──────── Input material
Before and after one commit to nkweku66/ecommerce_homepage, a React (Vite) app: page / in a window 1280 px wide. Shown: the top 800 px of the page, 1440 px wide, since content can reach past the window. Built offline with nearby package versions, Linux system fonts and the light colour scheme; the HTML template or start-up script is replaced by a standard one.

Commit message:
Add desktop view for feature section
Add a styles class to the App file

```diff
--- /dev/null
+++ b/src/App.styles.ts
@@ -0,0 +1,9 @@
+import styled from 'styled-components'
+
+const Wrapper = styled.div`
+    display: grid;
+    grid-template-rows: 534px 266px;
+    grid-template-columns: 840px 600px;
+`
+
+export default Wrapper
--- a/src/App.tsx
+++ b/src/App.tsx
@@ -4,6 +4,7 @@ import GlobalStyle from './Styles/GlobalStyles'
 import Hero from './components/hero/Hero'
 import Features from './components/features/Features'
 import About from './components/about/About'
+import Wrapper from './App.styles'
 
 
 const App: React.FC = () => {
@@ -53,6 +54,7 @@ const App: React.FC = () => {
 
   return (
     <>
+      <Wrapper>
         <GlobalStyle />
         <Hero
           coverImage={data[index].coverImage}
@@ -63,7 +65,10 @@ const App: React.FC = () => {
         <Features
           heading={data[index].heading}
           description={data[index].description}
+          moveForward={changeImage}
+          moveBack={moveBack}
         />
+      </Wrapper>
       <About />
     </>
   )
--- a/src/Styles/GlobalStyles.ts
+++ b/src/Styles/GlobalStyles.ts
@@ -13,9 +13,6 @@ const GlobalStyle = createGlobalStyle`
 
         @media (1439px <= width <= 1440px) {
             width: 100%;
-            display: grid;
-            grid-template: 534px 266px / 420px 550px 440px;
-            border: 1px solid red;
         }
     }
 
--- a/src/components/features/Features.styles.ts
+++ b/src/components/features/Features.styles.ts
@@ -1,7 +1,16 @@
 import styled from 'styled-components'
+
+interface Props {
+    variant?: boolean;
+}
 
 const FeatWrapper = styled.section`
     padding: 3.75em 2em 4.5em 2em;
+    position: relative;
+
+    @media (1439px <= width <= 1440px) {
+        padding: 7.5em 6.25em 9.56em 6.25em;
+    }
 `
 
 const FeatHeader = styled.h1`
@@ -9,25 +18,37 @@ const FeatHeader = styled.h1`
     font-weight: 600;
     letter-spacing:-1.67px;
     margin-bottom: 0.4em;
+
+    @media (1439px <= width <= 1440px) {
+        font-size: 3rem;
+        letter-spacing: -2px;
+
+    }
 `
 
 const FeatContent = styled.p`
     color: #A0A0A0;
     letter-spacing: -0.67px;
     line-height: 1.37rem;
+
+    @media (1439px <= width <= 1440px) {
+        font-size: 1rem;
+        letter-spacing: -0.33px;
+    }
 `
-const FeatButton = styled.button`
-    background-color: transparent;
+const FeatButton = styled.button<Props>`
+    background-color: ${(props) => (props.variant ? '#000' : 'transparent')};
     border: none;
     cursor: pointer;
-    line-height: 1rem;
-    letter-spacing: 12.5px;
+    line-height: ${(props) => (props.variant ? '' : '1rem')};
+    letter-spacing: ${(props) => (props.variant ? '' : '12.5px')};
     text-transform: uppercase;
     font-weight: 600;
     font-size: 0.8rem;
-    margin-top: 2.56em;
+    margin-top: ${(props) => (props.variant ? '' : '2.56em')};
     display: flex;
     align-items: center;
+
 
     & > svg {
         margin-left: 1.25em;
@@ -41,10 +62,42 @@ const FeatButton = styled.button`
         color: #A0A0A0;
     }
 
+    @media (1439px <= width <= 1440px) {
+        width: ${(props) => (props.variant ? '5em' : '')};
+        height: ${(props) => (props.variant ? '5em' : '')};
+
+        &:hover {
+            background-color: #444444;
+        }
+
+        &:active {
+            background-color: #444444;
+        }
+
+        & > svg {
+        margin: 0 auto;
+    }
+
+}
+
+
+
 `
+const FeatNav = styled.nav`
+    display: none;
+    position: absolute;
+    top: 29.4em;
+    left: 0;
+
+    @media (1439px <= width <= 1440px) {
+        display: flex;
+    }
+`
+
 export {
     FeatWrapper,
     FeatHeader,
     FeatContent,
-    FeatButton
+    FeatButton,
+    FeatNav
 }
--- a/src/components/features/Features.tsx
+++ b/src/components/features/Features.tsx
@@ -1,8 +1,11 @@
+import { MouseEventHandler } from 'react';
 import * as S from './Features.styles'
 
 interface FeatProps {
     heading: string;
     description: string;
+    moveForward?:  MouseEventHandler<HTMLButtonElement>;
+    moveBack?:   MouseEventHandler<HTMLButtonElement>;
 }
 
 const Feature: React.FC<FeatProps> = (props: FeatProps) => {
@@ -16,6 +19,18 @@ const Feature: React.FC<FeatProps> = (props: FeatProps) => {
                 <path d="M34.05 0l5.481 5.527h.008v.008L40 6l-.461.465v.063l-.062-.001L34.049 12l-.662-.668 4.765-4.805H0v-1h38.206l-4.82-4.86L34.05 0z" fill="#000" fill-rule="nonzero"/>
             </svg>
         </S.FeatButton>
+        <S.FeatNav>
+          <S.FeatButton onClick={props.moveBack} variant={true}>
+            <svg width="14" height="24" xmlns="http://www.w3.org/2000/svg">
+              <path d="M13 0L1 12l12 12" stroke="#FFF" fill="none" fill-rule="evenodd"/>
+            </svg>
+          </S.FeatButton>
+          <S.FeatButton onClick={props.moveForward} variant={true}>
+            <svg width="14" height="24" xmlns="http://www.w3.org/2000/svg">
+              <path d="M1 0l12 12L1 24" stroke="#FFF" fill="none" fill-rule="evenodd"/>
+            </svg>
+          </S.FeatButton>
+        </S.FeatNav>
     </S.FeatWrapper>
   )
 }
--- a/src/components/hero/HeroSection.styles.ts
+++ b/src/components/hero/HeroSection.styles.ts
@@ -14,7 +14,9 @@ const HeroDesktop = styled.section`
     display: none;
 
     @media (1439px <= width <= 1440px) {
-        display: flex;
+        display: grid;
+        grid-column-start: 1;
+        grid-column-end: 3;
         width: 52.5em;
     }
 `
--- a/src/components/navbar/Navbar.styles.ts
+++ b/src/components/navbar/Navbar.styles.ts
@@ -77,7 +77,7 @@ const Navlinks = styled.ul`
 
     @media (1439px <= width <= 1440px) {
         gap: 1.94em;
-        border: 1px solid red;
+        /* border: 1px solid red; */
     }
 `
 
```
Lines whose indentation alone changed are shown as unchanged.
────────────────
──────── Input material
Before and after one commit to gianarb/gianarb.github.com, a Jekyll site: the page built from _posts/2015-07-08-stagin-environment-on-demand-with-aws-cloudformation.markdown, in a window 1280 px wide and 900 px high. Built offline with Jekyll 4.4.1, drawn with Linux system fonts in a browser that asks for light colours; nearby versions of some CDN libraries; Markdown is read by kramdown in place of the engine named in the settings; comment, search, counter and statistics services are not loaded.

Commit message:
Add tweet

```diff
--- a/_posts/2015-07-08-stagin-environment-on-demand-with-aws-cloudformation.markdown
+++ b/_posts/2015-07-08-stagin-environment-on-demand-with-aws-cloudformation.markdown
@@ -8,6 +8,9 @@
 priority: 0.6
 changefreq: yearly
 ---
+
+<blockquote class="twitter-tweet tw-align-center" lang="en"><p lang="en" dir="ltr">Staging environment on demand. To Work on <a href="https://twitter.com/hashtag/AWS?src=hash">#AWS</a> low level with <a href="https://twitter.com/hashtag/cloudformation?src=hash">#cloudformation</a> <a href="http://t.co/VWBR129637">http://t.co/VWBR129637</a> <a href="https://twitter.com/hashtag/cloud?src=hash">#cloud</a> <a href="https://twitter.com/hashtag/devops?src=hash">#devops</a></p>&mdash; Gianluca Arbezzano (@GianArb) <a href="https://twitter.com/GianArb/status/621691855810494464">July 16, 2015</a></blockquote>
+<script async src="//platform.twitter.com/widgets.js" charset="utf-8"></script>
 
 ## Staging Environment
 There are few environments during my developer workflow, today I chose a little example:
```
────────────────
State only how many lines in the material include "none".

__Solution to the problem__
5